But Kachanuk was able to resolve the fitness issue at Havana, Ill., Fire Department by taking a different approach: Basketball.
Over the next several months, nearly the entire 17-person department turned out every Sunday at the local junior high school to shoot some hoops.
"At the next fitness test, everyone passed with flying colors," Kachanuk said.
The approach he adopted after the failed tests about three years ago reflects a need in the fire service to be proactive and flexible in addressing fitness problems.
"A lot of guys find it hard to go home and then put their running shoes on and go out for a run," Kachanuk said. "This gave them the chance to do something with their department."
He added that the emphasis on teamwork in the basketball sessions was a decisive factor in their success.

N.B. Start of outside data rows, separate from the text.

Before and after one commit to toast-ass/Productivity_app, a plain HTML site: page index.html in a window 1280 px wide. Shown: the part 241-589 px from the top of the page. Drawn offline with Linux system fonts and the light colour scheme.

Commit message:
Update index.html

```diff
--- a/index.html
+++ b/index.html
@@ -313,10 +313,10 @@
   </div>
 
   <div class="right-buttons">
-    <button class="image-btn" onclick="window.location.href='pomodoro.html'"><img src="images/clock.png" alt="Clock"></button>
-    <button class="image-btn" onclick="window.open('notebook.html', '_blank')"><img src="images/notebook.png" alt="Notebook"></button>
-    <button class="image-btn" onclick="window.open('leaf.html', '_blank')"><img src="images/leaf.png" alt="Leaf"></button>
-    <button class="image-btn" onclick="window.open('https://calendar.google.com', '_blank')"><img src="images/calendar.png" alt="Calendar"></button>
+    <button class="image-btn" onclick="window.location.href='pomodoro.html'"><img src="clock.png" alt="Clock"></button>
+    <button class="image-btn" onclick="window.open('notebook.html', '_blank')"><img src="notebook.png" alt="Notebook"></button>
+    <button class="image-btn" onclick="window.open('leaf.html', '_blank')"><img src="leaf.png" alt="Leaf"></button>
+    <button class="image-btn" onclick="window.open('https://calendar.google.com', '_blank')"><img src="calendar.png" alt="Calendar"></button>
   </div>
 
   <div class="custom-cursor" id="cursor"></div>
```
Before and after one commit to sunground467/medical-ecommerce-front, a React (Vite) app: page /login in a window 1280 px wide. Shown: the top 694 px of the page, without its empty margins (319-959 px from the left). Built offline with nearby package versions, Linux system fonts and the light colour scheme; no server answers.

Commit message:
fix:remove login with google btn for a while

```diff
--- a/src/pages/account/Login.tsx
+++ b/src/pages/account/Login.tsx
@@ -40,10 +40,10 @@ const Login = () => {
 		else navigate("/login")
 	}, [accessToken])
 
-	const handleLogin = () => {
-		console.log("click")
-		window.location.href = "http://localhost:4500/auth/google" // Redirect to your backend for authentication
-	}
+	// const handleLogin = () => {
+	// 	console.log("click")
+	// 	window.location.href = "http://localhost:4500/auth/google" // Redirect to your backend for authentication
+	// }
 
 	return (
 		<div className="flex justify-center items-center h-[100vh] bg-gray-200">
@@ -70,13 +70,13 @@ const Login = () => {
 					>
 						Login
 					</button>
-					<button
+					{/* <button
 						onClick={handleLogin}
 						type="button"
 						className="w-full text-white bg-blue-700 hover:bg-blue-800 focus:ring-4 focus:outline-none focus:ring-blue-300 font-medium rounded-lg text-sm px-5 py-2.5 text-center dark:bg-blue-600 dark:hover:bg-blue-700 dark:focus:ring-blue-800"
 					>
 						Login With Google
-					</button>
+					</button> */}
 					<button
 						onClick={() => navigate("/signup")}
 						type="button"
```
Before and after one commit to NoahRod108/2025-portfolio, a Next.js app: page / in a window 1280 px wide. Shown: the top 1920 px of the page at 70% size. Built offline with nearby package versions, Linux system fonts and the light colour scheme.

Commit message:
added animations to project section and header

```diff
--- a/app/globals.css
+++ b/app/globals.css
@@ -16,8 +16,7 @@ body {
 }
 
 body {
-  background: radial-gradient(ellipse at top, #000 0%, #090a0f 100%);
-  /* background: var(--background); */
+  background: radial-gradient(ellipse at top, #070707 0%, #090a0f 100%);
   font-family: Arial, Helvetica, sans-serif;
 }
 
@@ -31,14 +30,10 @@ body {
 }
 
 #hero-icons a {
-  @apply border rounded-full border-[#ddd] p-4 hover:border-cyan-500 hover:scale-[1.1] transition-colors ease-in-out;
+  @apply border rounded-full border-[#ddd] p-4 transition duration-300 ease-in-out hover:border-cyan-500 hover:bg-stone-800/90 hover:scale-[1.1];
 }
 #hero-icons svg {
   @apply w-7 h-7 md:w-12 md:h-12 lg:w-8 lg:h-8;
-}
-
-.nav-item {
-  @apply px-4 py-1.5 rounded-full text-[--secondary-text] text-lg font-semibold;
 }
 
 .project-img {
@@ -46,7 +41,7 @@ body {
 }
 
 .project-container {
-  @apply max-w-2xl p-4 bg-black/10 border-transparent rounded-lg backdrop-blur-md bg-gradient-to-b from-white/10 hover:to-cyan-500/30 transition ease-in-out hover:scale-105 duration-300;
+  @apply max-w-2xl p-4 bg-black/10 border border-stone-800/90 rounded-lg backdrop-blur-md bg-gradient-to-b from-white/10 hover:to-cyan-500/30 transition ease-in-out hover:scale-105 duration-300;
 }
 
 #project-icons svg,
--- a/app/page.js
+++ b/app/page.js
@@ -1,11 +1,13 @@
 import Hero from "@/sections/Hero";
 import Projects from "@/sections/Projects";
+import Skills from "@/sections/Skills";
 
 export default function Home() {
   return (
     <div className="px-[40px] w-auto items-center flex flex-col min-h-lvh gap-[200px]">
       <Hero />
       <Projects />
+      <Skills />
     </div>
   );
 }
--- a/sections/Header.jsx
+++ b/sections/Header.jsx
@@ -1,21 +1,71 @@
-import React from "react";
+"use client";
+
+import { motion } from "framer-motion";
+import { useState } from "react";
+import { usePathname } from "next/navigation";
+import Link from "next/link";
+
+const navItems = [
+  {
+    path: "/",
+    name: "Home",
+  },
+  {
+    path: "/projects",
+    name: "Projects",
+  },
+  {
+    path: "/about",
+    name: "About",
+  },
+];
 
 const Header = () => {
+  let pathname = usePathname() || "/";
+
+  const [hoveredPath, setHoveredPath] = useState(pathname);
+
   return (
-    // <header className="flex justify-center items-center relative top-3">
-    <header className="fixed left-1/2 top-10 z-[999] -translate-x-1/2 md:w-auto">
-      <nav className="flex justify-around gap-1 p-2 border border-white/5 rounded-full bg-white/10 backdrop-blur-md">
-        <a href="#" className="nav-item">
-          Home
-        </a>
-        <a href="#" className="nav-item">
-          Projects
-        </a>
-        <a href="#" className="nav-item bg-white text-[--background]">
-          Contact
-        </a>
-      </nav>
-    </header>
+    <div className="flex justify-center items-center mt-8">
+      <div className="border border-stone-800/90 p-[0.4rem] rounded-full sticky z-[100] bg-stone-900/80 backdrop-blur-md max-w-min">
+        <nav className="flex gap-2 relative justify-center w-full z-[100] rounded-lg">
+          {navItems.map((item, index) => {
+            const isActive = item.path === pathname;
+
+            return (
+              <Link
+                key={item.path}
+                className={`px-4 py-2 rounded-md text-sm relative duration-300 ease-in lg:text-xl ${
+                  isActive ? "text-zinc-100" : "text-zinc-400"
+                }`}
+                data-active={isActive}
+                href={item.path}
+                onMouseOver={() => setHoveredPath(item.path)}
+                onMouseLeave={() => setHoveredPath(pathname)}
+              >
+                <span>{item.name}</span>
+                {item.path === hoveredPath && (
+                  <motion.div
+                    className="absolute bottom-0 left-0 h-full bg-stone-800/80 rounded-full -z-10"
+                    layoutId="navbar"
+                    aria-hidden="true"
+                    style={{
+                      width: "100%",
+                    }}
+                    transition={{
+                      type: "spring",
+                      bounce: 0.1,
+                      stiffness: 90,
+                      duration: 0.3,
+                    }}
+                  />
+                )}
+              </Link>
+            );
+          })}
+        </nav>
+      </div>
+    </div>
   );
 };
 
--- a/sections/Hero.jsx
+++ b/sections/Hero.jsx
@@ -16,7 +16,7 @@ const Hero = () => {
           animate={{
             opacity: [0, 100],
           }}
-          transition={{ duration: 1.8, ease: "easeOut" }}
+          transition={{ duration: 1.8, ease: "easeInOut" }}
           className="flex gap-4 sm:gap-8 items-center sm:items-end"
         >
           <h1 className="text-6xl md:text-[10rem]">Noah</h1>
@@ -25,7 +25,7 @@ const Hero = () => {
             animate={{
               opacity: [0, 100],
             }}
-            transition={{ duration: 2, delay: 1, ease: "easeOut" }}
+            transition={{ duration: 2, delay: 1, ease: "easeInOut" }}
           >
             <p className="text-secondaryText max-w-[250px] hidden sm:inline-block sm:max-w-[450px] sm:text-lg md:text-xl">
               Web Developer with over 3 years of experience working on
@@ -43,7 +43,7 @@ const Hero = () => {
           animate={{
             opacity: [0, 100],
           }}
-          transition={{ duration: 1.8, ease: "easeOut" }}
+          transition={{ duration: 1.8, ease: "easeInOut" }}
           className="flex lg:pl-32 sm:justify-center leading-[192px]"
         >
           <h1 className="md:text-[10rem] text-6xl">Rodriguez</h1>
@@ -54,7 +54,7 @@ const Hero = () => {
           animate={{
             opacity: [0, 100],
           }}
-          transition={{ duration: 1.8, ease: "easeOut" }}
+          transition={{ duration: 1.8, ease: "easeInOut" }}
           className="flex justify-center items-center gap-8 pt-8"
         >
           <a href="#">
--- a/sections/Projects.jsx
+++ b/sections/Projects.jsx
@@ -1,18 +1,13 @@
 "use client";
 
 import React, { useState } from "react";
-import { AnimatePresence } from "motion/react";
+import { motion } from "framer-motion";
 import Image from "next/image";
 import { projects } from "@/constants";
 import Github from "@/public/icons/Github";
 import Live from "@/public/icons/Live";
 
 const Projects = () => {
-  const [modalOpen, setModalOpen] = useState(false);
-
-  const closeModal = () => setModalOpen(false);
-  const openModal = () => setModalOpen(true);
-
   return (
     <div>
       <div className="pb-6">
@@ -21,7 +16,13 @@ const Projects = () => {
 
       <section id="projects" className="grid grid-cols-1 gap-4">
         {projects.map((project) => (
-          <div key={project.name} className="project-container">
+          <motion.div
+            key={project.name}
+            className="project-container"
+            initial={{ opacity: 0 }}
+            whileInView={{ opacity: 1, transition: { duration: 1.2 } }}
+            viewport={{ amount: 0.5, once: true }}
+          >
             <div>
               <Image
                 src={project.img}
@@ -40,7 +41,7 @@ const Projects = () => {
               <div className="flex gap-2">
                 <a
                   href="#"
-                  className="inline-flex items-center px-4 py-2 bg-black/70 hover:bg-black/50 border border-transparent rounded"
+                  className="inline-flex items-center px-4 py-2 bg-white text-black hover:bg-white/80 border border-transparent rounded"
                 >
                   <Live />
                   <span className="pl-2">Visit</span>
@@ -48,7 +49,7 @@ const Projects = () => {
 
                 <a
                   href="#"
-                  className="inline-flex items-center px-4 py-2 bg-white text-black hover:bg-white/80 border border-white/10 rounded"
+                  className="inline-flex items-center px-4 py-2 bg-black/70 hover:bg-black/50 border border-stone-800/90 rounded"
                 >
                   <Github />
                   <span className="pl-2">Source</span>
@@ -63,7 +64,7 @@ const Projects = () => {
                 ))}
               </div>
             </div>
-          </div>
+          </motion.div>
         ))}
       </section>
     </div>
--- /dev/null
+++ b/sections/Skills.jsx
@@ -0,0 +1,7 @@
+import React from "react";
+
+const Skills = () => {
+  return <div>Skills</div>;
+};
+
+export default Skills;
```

"What was best is that we encouraged each other," he said. "If someone didn’t show up one Sunday, they always got a phone call asking where they were. They always came back as they didn't want to let
everyone else down — it's the same at a fire scene."
While the games have trailed off in recent months due to members' work commitments, their time in the gym allowed them to build up their base fitness levels and begin to enjoy more strenuous activities.
The department has added a weight room and one member has taken part in the Chicago Marathon.
During the basketball games, Kachanuk encouraged firefighters' spouses and children to come along, too, to get them involved and promote fitness for the entire family.
The family approach to fitness has also been adopted at the Upper St. Clair, Pa., Volunteer Fire Department.
Firefighter Mike Russell, 41, who heads the department's health initiatives, said getting partners involved and fit means it is easier for members to improve and maintain their own fitness levels.
The key to promoting fitness levels in firefighters, said Russell, is to ensure workouts involve a specific challenge — and, where possible, a reward at the end of it.
One of his initiatives was a treadmill challenge, where members were encouraged to complete 100 miles over several weeks. When they succeeded, they were awarded points — normally given for community service activities — that went toward buying firefighting asscessories or PPE not issued by the department or toward the purchase of fire company logo apparel at the department's "store."
"As a volunteer department, it's always very difficult to try to get the guys to participate in additional things outside of fire calls and training," Russell said. "So, you need to find ways that encourages them."
The department also takes part in a promotion at a local gym that offers participants prizes — such as tickets for Pittsburgh Pirate games — for completing specific cardio workout challenges
In addition, members have been encouraged to become involved in the NVFC's Fired Up for Fitness Challenge. The initiative allows firefighters to register their fitness activities and compare them with counterparts from across the country.
Photo courtesy of ResponDesign
Chicago firefighters have been given copies of Yourself!Fitness, which features virtual reality instructor Maya.
Maggie Wilson, director of health and safety at the NVFC, said departments were becoming more innovative in their approaches to fitness.
"Being fit and healthy can be achieved in more than one way," she said. "Creating innovative way of making this happen definitely helps.
"Many fire departments institute their own challenges to give getting fit a more competitive, fun element."
It is not just volunteer fire departments that are taking a fresh approach to fitness.
One of the country's largest fire departments, Chicago, began working with video game designers ResponDesign, Inc. in 2004 to offer its firefighters access to a fitness computer program.
All firehouses in Chicago were given copies of the Yourself!Fitness program, which features a complete fitness analysis, personalized goal setting options, a customized meal planner and multiple workout environments.
In addition, a digital fitness instructor named Maya serves as the player's guide in leading him or her in a series of exercises that is specially tailored to the player's goals.
"The program is very well-suited to firefighters for many reasons," said Daniel T. Wood, chief marketing officer at ResponDesign, Inc.
"Maya can store multiple profiles based on a single, physical game so the entire squad can potentially use the same copy and Maya is ready any time and without any notice."
Because of the limited number of video game consoles at stations, ResponDesign, Inc. is now providing the department with copies of the PC edition for laptops.
"ResponDesign is extremely pleased and flattered to have firefighters and first responders using the game," said Wood. "We are excited to know that Maya could be helping others to save lives."